By Nancy Zubiri
It was a family affair. Cousins Gracian Goyhenetche and Bob Ithurralde managed to bring together 130 members of their family during the big Basque NABO festival in Reno, Nevada in July.
As different family members arrived at Wingfield Park in downtown Reno on Saturday July 25 while the 30th annual NABO convention was in full swing, they donned red neck scarfs stamped “Goyhenetche Family Reunion.”
Cousins Bob Ithurralde and Gracian Goyhenetche have remained close over the years despite distances.
“It’s nice to see cousins,” said Joe Goyhenetche, as he talked with family members near the bandstand at Wingfield Park. “Just to see your family is really important.” He came to the weekend festival with his wife, Stacy, who is expecting a boy in November. She planned to wear a custom-made t-shirt to dinner that pointed to her belly, signaling “the newest Goyhenetche.”
The clan represented the descendents of three brothers, Joanes, Manes and Pierre Goyhenetche, from the small Basque town of Esnazu in France. The three came to the United States to make money herding sheep. Unlike many of their compatriots, Gracian Goyhenetche noted, “they actually went back.”

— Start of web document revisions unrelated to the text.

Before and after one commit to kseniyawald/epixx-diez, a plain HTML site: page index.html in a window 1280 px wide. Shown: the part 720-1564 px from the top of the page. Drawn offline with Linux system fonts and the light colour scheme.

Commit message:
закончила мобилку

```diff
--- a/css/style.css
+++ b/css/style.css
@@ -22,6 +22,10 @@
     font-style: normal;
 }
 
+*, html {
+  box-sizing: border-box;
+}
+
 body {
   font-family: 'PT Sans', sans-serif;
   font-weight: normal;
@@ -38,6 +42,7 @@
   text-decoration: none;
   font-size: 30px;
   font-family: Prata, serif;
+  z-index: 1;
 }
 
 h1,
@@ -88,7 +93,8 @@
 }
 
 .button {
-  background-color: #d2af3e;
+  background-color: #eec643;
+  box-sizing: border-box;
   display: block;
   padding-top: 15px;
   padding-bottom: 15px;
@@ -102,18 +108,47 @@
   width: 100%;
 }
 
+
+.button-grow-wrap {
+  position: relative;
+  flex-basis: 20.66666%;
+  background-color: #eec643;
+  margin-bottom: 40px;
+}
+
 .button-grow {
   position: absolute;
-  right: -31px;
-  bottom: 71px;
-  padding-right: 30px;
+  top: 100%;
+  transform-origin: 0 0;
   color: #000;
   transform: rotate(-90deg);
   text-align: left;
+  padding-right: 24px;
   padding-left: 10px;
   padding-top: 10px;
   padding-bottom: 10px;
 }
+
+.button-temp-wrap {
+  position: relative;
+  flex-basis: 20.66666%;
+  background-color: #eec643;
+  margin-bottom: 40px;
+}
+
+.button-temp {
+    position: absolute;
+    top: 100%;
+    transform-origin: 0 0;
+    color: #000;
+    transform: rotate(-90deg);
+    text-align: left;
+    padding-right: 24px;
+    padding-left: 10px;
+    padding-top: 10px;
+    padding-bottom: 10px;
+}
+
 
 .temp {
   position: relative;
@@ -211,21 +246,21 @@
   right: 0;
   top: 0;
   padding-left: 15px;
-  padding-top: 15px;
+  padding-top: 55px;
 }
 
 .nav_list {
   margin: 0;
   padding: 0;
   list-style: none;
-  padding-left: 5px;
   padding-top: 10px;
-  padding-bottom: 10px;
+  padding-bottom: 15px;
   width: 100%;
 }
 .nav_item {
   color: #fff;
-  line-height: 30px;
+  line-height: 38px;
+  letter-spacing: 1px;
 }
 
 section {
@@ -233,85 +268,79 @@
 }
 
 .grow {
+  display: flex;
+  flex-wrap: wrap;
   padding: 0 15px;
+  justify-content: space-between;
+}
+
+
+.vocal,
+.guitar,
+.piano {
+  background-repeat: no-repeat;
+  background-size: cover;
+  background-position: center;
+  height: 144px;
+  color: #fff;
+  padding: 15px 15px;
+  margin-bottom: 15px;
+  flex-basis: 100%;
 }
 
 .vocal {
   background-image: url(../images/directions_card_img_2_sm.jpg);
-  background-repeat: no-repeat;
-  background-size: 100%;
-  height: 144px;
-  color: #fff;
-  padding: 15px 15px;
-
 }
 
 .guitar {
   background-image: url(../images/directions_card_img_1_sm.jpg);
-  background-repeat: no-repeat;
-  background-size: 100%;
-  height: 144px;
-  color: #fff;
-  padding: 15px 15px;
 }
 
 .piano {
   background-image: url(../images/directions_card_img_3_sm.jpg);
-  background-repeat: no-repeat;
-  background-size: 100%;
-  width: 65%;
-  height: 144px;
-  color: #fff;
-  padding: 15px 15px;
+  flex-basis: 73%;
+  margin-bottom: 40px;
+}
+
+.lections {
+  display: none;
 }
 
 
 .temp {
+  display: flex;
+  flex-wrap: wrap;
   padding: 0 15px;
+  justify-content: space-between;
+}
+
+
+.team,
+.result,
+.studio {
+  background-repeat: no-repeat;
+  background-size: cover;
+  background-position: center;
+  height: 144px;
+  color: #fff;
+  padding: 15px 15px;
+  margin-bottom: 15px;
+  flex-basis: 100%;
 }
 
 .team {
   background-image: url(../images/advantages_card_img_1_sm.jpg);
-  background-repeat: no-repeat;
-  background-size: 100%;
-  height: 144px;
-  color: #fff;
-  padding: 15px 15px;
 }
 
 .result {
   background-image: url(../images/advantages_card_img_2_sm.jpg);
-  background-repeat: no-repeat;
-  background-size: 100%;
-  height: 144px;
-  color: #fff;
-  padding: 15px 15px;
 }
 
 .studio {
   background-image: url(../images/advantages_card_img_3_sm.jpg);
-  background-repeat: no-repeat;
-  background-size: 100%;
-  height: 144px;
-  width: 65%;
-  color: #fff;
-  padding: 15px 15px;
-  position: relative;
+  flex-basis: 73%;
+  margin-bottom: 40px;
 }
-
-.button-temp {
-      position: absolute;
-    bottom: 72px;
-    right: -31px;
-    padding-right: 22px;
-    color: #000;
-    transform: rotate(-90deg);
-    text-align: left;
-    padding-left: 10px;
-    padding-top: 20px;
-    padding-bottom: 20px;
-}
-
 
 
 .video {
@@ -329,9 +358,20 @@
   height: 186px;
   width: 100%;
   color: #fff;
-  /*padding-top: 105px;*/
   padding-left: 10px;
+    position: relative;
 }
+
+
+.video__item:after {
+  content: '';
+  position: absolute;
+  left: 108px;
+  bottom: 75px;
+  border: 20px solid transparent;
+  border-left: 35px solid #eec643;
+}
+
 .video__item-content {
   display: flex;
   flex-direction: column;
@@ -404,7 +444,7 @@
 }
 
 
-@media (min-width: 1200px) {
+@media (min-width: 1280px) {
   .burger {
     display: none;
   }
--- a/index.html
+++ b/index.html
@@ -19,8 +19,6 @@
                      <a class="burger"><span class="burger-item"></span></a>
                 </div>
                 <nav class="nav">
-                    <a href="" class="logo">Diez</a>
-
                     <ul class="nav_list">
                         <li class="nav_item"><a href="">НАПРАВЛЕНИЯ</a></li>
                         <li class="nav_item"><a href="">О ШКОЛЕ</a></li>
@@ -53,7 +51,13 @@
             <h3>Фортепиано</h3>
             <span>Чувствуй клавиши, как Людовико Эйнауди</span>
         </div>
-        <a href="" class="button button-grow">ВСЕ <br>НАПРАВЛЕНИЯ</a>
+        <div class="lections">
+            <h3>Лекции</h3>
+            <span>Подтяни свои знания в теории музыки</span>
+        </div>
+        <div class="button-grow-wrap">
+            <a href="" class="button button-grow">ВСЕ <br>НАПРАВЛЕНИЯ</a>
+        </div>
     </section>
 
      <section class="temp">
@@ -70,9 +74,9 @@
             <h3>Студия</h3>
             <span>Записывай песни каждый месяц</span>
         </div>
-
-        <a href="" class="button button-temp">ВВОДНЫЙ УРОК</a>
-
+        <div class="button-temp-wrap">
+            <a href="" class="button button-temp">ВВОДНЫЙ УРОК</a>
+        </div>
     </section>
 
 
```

Manes married in the Basque Country and had 13 children, and Joanes had seven. Then, Joanes’ wife passed away and he decided to come back to the U.S. to make money to support his family.
“One by one he brought his children to the U.S.” said Goyhenetche.
Eventually children of all three brothers ended up here, many in Eureka, Nevada and San Francisco, Calif.
For years, Gracian Goyhenetche’s parents operated the Obrero, a Basque hotel in San Francisco. During the summers, they shipped Gracian off to his cousins’ farm near Eureka, the Pinto Creek Ranch.
Bob’s mother and my father were brother and sister, explained Goyhenetche. “I remember the first time they put me on a Greyhound bus in San Francisco. I was 10,” he said. The young boy had to transfer in Reno with his suitcase to catch the bus down to Eureka. His mother advised him to sit up front near the bus driver.
His aunt put him to work, feeding the chickens and the lambs, working in the hay and doing other chores on the family farm.
“I had so much fun,” Goyhenetche recalled. Those visits, which continued for several summers, solidified Goyhenetche’s ties with that side of the family.
Stacy Goyhenetche, who attended the reunion, is expecting the newest Goyhenetche.
For the reunion, the entire group gathered at the Santa Fe, a long-time Basque restaurant in Reno, to eat Basque food and tell old stories. The Santa Fe has a special place in the history of the family. It’s where Gracian’s father always took the family to eat on their way to Eureka. And it’s where Bob Ithurralde’s parents met.
Daniel Goyhenetche, 20, who attends Cal Poly San Luis Obispo and comes home to Yuba City, Calif. in the summers , was happy to join the Basque festivities in Reno and spend time with his extended family. “I don’t get to see it much. It’s my culture,” he said.
Joe Goyhenetche was happy that family members were able to make it to Reno. Today, family members are spread across California and Nevada.
“Even though we’re from everywhere,” he said, “it’s nice we can get together.”